But her stated aim for her conservative Christian Democratic Union (CDU) to stay in power with its junior partners, the pro-business Free Democratic Party (FDP), hinges on the smaller party's unpredictable fortunes.

"The continued governing by this coalition remains uncertain," Gero Neugebauer, a political scientist from Berlin's Free University said.

If the alliance fails to rally a ruling majority, Merkel could be forced back into the arms of her traditional rivals, the Social Democrats (SPD), with whom she governed in a loveless "grand coalition" during her first term.

Under the watchful eye of Germany's European partners, a new eurosceptic party, the Alternative for Germany (AfD) could also prove a wild card, either by clawing enough support to send MPs into parliament or wooing disgruntled centre-right voters away.

"For Chancellor Merkel the eurosceptics are becoming a problem," Spiegel Online commented on the eve of the vote.

"If the protest party manages to jump into the Bundestag (lower house of parliament), that may cost the black-yellow coalition power," it added, referring to the colour code for Merkel's current alliance.

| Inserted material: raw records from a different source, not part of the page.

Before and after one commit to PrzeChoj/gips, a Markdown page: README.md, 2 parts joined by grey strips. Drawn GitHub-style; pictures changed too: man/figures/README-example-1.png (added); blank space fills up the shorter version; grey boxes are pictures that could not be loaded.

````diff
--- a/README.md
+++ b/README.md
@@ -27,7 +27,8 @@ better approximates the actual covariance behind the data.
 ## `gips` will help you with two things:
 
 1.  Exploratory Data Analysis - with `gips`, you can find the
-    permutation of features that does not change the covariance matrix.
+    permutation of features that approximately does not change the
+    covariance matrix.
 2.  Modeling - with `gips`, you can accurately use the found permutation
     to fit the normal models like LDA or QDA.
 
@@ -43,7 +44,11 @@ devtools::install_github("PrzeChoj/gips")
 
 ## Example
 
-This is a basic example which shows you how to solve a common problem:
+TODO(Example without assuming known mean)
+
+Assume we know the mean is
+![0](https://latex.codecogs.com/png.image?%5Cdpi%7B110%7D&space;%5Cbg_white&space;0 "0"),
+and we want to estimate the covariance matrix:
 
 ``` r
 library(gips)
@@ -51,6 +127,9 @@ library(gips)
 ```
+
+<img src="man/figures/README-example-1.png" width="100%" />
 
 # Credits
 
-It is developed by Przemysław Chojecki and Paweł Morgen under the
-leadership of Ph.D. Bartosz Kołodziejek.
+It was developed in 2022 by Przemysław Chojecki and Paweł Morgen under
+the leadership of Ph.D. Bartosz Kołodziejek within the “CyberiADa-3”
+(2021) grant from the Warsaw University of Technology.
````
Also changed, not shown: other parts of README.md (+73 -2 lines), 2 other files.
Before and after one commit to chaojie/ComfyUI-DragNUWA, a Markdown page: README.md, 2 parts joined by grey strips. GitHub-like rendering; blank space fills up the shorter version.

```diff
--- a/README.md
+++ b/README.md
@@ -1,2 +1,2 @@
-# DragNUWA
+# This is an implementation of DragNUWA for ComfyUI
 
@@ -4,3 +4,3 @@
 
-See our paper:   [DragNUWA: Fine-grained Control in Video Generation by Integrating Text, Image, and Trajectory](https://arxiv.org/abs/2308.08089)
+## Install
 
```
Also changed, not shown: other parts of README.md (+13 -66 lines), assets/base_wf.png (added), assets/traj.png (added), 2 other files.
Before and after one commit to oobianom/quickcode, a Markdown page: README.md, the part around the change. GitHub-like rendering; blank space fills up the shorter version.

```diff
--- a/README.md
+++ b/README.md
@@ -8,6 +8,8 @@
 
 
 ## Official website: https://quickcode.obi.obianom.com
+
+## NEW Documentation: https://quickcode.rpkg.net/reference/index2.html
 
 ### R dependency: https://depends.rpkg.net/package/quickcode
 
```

Three polls in the run-up show the AfD, which advocates ditching the single currency and an "orderly dissolution" of the eurozone, falling below the five-percent hurdle needed to enter parliament.

But some analysts and pollsters have not ruled it out amid fresh Greek aid fears, stressing it is hard to assess the fledgling party's chances because it has no election track record and supporters may not own up to backing it in surveys.

Merkel again hammered home Europe's importance for Germany at a last-chance push for votes in Berlin Saturday, saying her country "can only do well in the long term if all of Europe does well".

"This is why the stabilisation of the euro is not just a good thing for Europe but it is also in Germany's fundamental interest," she said, as a band belted out "Angie must save the world".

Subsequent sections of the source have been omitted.